*ENTRIES SUPPLIED:*
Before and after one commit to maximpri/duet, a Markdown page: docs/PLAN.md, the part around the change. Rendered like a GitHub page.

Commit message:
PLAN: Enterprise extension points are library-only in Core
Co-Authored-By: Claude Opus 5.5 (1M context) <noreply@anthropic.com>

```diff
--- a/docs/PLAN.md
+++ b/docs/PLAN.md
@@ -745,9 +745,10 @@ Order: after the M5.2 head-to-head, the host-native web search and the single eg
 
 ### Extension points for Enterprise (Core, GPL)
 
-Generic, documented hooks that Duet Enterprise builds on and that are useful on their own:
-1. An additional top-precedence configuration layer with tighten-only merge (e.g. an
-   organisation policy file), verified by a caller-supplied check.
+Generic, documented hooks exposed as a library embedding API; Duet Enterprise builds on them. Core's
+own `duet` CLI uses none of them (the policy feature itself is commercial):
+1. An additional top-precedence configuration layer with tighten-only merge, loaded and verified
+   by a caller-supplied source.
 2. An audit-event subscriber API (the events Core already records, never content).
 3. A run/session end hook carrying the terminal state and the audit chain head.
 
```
---
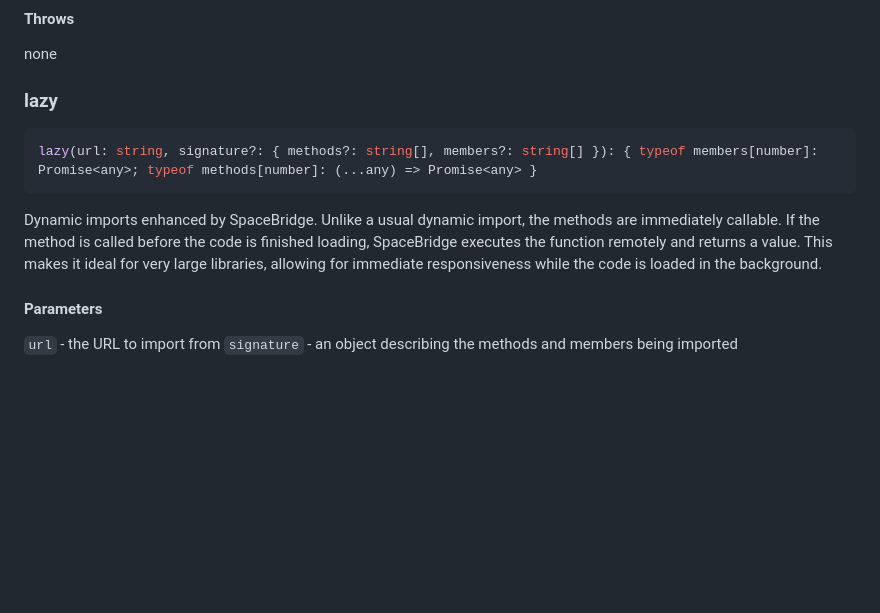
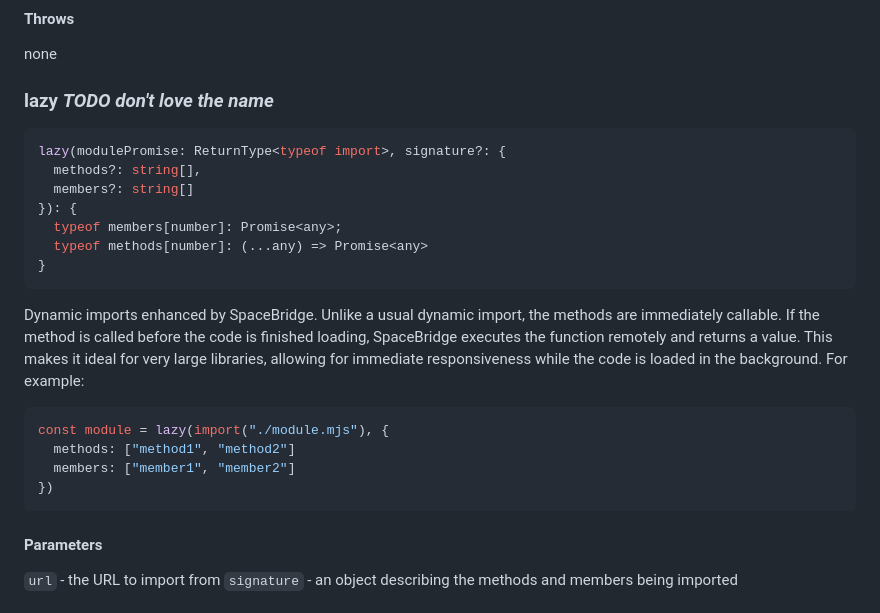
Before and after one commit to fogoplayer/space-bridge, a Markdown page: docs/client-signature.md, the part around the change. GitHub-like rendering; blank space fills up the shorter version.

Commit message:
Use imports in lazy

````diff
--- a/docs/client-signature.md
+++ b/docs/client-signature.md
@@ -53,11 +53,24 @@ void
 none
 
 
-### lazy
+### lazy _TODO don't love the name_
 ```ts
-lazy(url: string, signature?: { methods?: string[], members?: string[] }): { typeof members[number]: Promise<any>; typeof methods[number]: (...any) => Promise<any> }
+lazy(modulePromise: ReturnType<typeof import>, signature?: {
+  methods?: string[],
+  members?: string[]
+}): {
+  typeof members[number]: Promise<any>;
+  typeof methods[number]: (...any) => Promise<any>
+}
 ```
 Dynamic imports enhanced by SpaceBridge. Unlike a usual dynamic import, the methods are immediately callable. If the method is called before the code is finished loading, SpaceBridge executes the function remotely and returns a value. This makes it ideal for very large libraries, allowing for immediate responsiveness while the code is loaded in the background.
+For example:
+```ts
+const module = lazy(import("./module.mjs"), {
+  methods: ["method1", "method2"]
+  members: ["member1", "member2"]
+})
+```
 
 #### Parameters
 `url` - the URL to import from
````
--
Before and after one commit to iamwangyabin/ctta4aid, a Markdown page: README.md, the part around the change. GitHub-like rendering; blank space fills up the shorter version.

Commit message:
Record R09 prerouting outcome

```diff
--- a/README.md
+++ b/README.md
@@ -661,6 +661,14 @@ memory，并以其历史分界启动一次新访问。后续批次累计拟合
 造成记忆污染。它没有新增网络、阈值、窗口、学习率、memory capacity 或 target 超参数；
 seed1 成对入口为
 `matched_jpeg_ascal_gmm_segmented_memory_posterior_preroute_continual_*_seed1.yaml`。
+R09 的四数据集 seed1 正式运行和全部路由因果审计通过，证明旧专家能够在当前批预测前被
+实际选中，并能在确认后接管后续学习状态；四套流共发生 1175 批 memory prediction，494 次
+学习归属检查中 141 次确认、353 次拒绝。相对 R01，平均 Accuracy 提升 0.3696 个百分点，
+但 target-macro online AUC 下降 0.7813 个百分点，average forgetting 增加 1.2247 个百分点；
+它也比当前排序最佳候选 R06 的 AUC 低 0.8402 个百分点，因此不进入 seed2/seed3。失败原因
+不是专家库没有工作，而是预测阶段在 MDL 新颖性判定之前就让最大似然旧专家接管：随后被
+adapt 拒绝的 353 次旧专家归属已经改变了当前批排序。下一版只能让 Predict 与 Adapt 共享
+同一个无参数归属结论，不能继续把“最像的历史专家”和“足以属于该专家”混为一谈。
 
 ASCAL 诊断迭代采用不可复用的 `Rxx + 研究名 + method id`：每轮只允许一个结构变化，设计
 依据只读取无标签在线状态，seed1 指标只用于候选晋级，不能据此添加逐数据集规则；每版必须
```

*YOUR TASK:* Each line containing the word "client" must be pulled from the listing and copied.

*WRITTEN SOLUTION:*
Before and after one commit to fogoplayer/space-bridge, a Markdown page: docs/client-signature.md, the part around the change. GitHub-like rendering; blank space fills up the shorter version.
--- a/docs/client-signature.md
+++ b/docs/client-signature.md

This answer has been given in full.